Scan the records for the string "description" and state how many lines contain it, using the number alone.

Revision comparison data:
● ● ●

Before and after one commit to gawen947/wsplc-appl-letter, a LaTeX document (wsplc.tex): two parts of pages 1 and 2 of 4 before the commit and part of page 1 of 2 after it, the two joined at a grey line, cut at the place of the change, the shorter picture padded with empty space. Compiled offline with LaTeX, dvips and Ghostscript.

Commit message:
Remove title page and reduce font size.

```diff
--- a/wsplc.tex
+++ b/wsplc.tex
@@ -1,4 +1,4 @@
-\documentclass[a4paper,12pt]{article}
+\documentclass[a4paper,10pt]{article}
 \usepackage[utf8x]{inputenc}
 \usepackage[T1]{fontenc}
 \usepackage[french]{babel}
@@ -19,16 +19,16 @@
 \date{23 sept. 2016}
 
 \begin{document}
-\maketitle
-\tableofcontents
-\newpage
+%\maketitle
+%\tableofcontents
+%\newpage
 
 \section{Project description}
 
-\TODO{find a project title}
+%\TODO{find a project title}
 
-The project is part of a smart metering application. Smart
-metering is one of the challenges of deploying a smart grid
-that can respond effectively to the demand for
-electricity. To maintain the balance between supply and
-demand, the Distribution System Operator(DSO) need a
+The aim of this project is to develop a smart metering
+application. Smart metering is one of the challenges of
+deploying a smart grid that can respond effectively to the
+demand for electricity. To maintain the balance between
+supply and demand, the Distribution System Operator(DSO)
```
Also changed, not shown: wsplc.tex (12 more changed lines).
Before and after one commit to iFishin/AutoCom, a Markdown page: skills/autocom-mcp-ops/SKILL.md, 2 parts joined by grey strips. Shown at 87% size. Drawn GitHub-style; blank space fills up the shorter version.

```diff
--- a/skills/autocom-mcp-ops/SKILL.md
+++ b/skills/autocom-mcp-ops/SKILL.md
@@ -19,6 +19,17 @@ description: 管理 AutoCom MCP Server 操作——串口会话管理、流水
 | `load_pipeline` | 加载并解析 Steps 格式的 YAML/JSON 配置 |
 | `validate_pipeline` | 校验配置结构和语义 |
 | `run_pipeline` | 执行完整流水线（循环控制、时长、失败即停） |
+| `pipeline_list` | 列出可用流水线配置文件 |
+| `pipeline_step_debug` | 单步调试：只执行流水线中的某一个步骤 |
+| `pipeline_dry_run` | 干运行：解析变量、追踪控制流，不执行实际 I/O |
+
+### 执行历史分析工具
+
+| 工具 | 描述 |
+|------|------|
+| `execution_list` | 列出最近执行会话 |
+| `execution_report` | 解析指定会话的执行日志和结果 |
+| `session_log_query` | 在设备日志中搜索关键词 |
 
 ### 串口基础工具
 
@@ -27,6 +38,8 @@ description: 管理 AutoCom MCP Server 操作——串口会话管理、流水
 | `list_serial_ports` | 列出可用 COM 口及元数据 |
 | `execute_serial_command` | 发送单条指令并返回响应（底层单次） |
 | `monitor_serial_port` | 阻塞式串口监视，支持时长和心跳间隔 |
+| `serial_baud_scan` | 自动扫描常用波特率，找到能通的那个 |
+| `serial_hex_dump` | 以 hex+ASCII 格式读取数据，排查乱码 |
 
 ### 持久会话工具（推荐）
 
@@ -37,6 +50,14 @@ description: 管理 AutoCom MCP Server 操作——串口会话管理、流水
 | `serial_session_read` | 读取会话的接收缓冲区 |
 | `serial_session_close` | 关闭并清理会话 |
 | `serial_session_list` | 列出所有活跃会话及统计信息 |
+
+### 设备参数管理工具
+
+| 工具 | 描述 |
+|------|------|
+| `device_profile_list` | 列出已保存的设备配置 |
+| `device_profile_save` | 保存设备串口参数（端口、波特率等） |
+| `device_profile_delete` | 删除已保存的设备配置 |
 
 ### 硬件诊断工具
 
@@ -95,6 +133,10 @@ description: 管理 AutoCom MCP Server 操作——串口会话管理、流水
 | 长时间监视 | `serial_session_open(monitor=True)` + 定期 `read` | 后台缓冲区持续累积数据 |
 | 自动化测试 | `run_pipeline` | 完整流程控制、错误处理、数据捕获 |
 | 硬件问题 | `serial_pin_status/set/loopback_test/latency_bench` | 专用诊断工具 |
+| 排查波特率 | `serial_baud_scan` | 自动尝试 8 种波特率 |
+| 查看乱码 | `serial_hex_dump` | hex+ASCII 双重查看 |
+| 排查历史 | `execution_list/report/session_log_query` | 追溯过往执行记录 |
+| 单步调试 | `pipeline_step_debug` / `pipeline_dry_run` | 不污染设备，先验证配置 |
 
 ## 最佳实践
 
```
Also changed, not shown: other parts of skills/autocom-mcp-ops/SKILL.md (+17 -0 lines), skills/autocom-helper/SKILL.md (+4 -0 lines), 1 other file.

● ● ●

--- Response for this exercise ---
5